If someone who says they represent your credit card company or bank calls to ask you about suspicious activity in your account, they should ask only about the transactions in question.  Do not provide your account number, expiration date or other data because the legitimate company or bank would already have that information on file and would not need to ask for it.

Take a close look at your bank account and credit card statements as soon as they arrive and look for unauthorized charges. Call your bank or credit card company if your statement is significantly late to confirm that no one has changed your billing address and that your account balances are correct.

Request free copies of your credit reports by logging onto www.annualcreditreport.com/cra/index.jsp, calling 877.322.8228 or completing the Annual Credit Report Request Form and mailing it to Annual Credit Report Request Service, P.O. Box 105281, Atlanta GA   30348-5281.  Review the reports carefully to determine what fraudulent activities may have occurred in your name.

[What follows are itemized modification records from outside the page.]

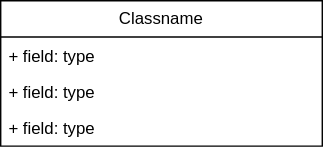
bobbyreed/one-jump keeps this draw.io diagram as docs/devDocs/classDiagram.drawio.svg. Above is the earlier version. Source tidied: cells renumbered, new cells last; positions are measured from the earlier drawing's top-left corner, leaving out a move shared by most shapes.
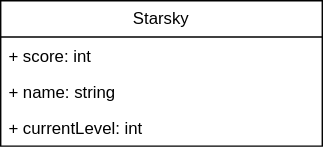
The same file after the commit.

Change to the diagram source:
```diff
@@ -2,16 +2,16 @@
   <root>
     <mxCell id="0" />
     <mxCell id="1" parent="0" />
-    <mxCell id="2" value="Classname" style="swimlane;fontStyle=0;horizontal=1;startSize=26;fillColor=none;whiteSpace=wrap;html=1;" parent="1" vertex="1">
+    <mxCell id="2" value="Starsky" style="swimlane;fontStyle=0;horizontal=1;startSize=26;fillColor=none;whiteSpace=wrap;html=1;" parent="1" vertex="1">
       <mxGeometry width="230" height="104" as="geometry" />
     </mxCell>
-    <mxCell id="3" value="+ field: type" style="text;strokeColor=none;fillColor=none;align=left;verticalAlign=top;spacingLeft=4;spacingRight=4;overflow=hidden;whiteSpace=wrap;html=1;" parent="2" vertex="1">
+    <mxCell id="3" value="+ score: int" style="text;strokeColor=none;fillColor=none;align=left;verticalAlign=top;spacingLeft=4;spacingRight=4;overflow=hidden;whiteSpace=wrap;html=1;" parent="2" vertex="1">
       <mxGeometry y="26" width="230" height="26" as="geometry" />
     </mxCell>
-    <mxCell id="4" value="+ field: type" style="text;strokeColor=none;fillColor=none;align=left;verticalAlign=top;spacingLeft=4;spacingRight=4;overflow=hidden;whiteSpace=wrap;html=1;" parent="2" vertex="1">
+    <mxCell id="4" value="+ name: string" style="text;strokeColor=none;fillColor=none;align=left;verticalAlign=top;spacingLeft=4;spacingRight=4;overflow=hidden;whiteSpace=wrap;html=1;" parent="2" vertex="1">
       <mxGeometry y="52" width="230" height="26" as="geometry" />
     </mxCell>
-    <mxCell id="5" value="+ field: type" style="text;strokeColor=none;fillColor=none;align=left;verticalAlign=top;spacingLeft=4;spacingRight=4;overflow=hidden;whiteSpace=wrap;html=1;" parent="2" vertex="1">
+    <mxCell id="5" value="&lt;div&gt;+ currentLevel: int&lt;/div&gt;&lt;div&gt;&lt;br&gt;&lt;/div&gt;" style="text;strokeColor=none;fillColor=none;align=left;verticalAlign=top;spacingLeft=4;spacingRight=4;overflow=hidden;whiteSpace=wrap;html=1;" parent="2" vertex="1">
       <mxGeometry y="78" width="230" height="26" as="geometry" />
     </mxCell>
   </root>
```
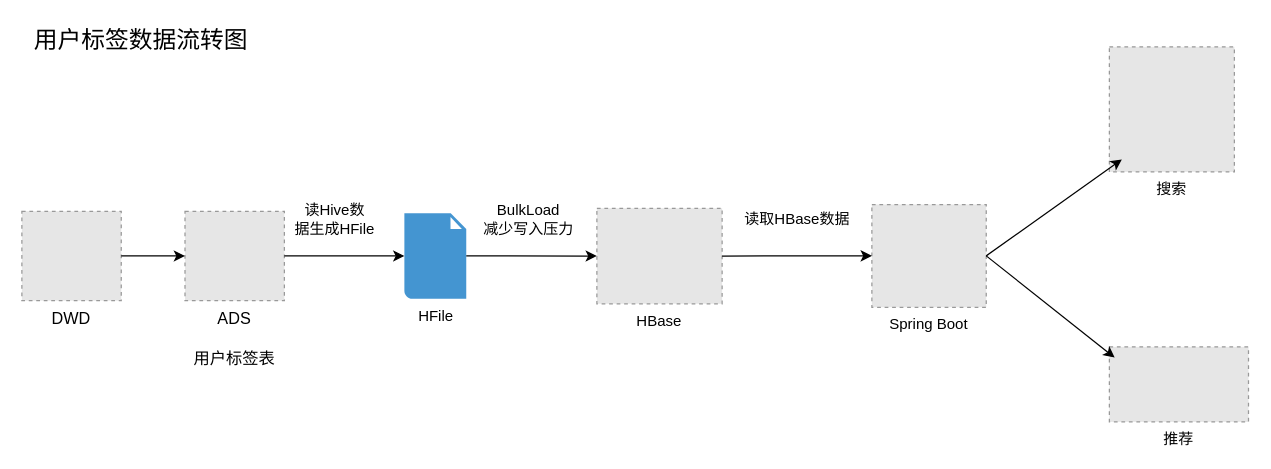
Above: 用户画像流程图.drawio in chuangehh/architecture_diagram (draw.io), before the change. Source tidied: cells renumbered, new cells numbered last; positions are measured from the earlier drawing's top-left corner, leaving out a move shared by most shapes. Both pictures are drawn from the tidied source at 125%, with x=0, y=0 at pixel (21, 21). Pictures stored in the file or linked from it are replaced by grey dashed boxes.
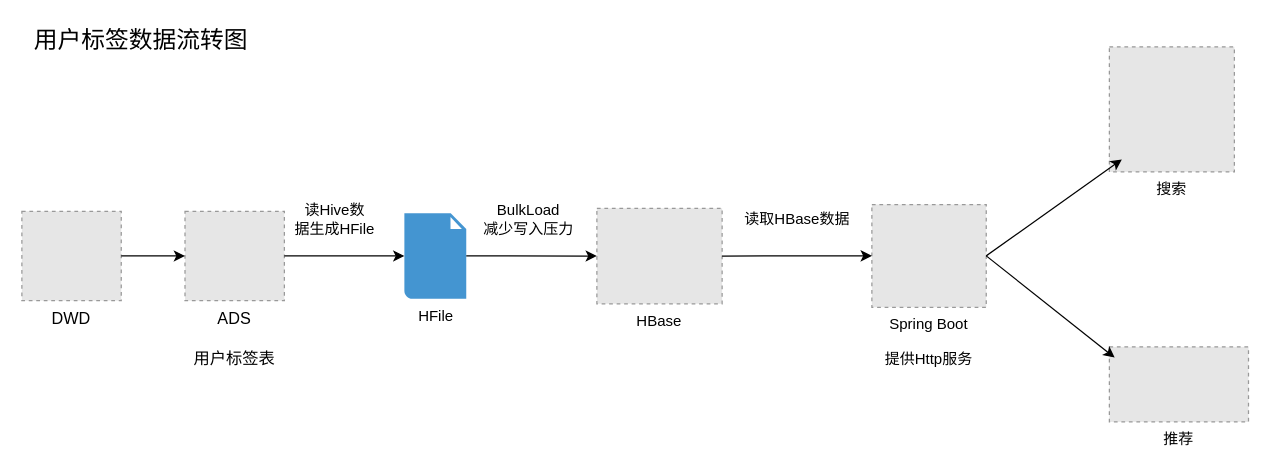
The same diagram, later.

Commit message (it also covers changes not shown here):
更新用户画像流程图.drawio

The edit, as a diff of the source:
```diff
@@
 <mxGraphModel>
   <root>
     <mxCell id="0" />
     <mxCell id="1" parent="0" />
     <mxCell id="2" value="DWD" style="fillColor=#E6E6E6;strokeColor=#999999;dashed=1;verticalLabelPosition=bottom;verticalAlign=top;fontSize=13;" parent="1" vertex="1">
       <mxGeometry y="151.5" width="79.5" height="71.5" as="geometry" />
     </mxCell>
     <mxCell id="3" value="ADS&#10;&#10;用户标签表" style="fillColor=#E6E6E6;strokeColor=#999999;dashed=1;verticalLabelPosition=bottom;verticalAlign=top;fontSize=13;" parent="1" vertex="1">
       <mxGeometry x="130.5" y="151.5" width="79.5" height="71.5" as="geometry" />
     </mxCell>
     <mxCell id="4" style="endArrow=classic;html=1;rounded=0;exitX=1;exitY=0.5;exitDx=0;exitDy=0;entryX=0;entryY=0.5;entryDx=0;entryDy=0;" parent="1" edge="1" source="2" target="3">
       <mxGeometry relative="1" as="geometry" />
     </mxCell>
     <mxCell id="5" value="HFile" style="shadow=0;dashed=0;html=1;strokeColor=none;fillColor=#4495D1;labelPosition=center;verticalLabelPosition=bottom;verticalAlign=top;align=center;outlineConnect=0;shape=mxgraph.veeam.2d.file;" parent="1" vertex="1">
       <mxGeometry x="306" y="153" width="49.5" height="68.5" as="geometry" />
     </mxCell>
     <mxCell id="6" style="endArrow=classic;html=1;rounded=0;" parent="1" edge="1" source="3" target="5">
       <mxGeometry relative="1" as="geometry" />
     </mxCell>
     <mxCell id="7" style="endArrow=classic;html=1;rounded=0;entryX=0;entryY=0.5;entryDx=0;entryDy=0;" parent="1" edge="1" source="5" target="8">
       <mxGeometry relative="1" as="geometry" />
     </mxCell>
     <mxCell id="8" value="HBase" style="fillColor=#E6E6E6;strokeColor=#999999;dashed=1;verticalLabelPosition=bottom;labelBackgroundColor=default;verticalAlign=top;" parent="1" vertex="1">
       <mxGeometry x="460" y="149.1" width="100.2" height="76.4" as="geometry" />
     </mxCell>
     <mxCell id="9" value="BulkLoad&lt;br&gt;减少写入压力" style="text;html=1;align=center;verticalAlign=middle;strokeColor=none;fillColor=none;" parent="1" vertex="1">
       <mxGeometry x="360" y="142.6" width="90" height="30" as="geometry" />
     </mxCell>
     <mxCell id="10" value="读Hive数&lt;br&gt;据生成HFile" style="text;html=1;align=center;verticalAlign=middle;strokeColor=none;fillColor=none;" parent="1" vertex="1">
       <mxGeometry x="210" y="142.6" width="80" height="30" as="geometry" />
     </mxCell>
     <mxCell id="11" value="用户标签数据流转图" style="text;html=1;align=center;verticalAlign=middle;strokeColor=none;fillColor=none;strokeWidth=1;fontSize=19;" parent="1" vertex="1">
       <mxGeometry width="190" height="30" as="geometry" />
     </mxCell>
-    <mxCell id="12" value="Spring Boot" style="fillColor=#E6E6E6;strokeColor=#999999;dashed=1;verticalLabelPosition=bottom;labelBackgroundColor=default;verticalAlign=top;" parent="1" vertex="1">
+    <mxCell id="12" value="Spring Boot&#10;&#10;提供Http服务" style="fillColor=#E6E6E6;strokeColor=#999999;dashed=1;verticalLabelPosition=bottom;labelBackgroundColor=default;verticalAlign=top;" parent="1" vertex="1">
       <mxGeometry x="680" y="146.1" width="91.5" height="82.2" as="geometry" />
     </mxCell>
     <mxCell id="13" style="endArrow=classic;html=1;rounded=0;exitX=1;exitY=0.5;exitDx=0;exitDy=0;entryX=0;entryY=0.5;entryDx=0;entryDy=0;" parent="1" edge="1" source="8" target="12">
       <mxGeometry relative="1" as="geometry" />
     </mxCell>
     <mxCell id="14" value="读取HBase数据" style="text;html=1;align=center;verticalAlign=middle;strokeColor=none;fillColor=none;fontSize=12;" parent="1" vertex="1">
       <mxGeometry x="570" y="147.6" width="100" height="20" as="geometry" />
     </mxCell>
     <mxCell id="15" value="搜索" style="fillColor=#E6E6E6;strokeColor=#999999;dashed=1;verticalLabelPosition=bottom;labelBackgroundColor=default;verticalAlign=top;" parent="1" vertex="1">
       <mxGeometry x="870" y="20" width="100" height="100" as="geometry" />
     </mxCell>
     <mxCell id="16" value="推荐" style="fillColor=#E6E6E6;strokeColor=#999999;dashed=1;verticalLabelPosition=bottom;labelBackgroundColor=default;verticalAlign=top;" parent="1" vertex="1">
       <mxGeometry x="870" y="260" width="111.3" height="60" as="geometry" />
     </mxCell>
     <mxCell id="17" style="endArrow=classic;html=1;rounded=0;exitX=1;exitY=0.5;exitDx=0;exitDy=0;entryX=0.1;entryY=0.9;entryDx=0;entryDy=0;entryPerimeter=0;" parent="1" edge="1" source="12" target="15">
       <mxGeometry relative="1" as="geometry" />
     </mxCell>
     <mxCell id="18" style="endArrow=classic;html=1;rounded=0;entryX=0.038;entryY=0.143;entryDx=0;entryDy=0;entryPerimeter=0;exitX=1;exitY=0.5;exitDx=0;exitDy=0;" parent="1" edge="1" source="12" target="16">
       <mxGeometry relative="1" as="geometry" />
     </mxCell>
   </root>
 </mxGraphModel>
```
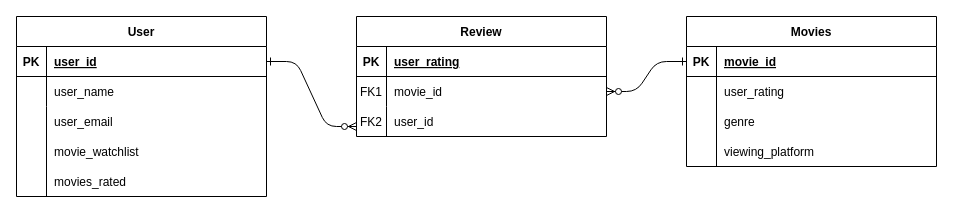
This is Untitled Diagram.drawio from boldybread/T2A2_Movie_API, a draw.io file, before an edit. Source tidied: cells renumbered, new cells numbered last; positions are measured from the earlier drawing's top-left corner, leaving out a move shared by most shapes. Both pictures are drawn from the tidied source at 100%, with x=0, y=0 at pixel (16, 16).
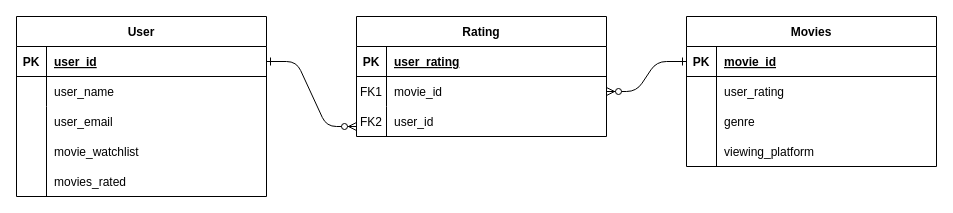
The same diagram, later.

Diff of the diagram source:
```diff
@@
-    <mxCell id="11" value="Review" style="shape=table;startSize=30;childLayout=tableLayout;rowLines=0;fontStyle=1;align=center;" parent="1" vertex="1">
+    <mxCell id="11" value="Rating" style="shape=table;startSize=30;childLayout=tableLayout;rowLines=0;fontStyle=1;align=center;" parent="1" vertex="1">
       <mxGeometry x="340" width="250" height="120" as="geometry" />
     </mxCell>
```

If you have given account numbers, PINs, passwords or other details to someone whom you suspect is not acting honestly, visit the Federal Trade Commissions’ Identity Theft website, www.ftc.gov/bcp/edu/microsites/idtheft/, or call 877-ID-THEFT (877.438.4338) for helpful information.  Also contact the relevant companies as quickly as possible to protect yourself and to inform them.  Consider closing affected accounts or making them password protected so the Phisher cannot make use of the stolen information. Forward Phishing e-mails to the Federal Trade Commission at spam@uce.gov; they will be entered into a database for use by law enforcement agencies.

Next, contact the three major credit reporting agencies, www.transunion.com/ (800.916.8800), www.experian.com/ (888.397.3742) and www.equifax.com/home/en_us (888.766.0008).  Request that the fraud department flag your file with a fraud alert.  You may also wish to consider asking the three agencies to put a freeze on your credit reports thereby locking out anyone seeking to open an account or fraudulently establish new credit in your name.  More information about security freezes is available at the respective websites.

For additional information about Phishing or any other consumer topic, please contact the Virginia Department of Agriculture and Consumer Services’ Consumer Protection Hotline, toll-free in Virginia, at 1.800.552.9963; in the Richmond area, dial 786.2042. Or visit www.vdacs.virginia.gov/consumers/index.shtml to find consumer information on the Web.

Comments

  1. Beth Dowling says:

    I am amazed by how many companies I conduct business with online use Epsilon. I have received several notices already. I was thinking of simply closing my current email address. Or, is that just a waste of time and energy if I am cautious about “scam” type emails? Will wait and see how much junk I start receiving, if any.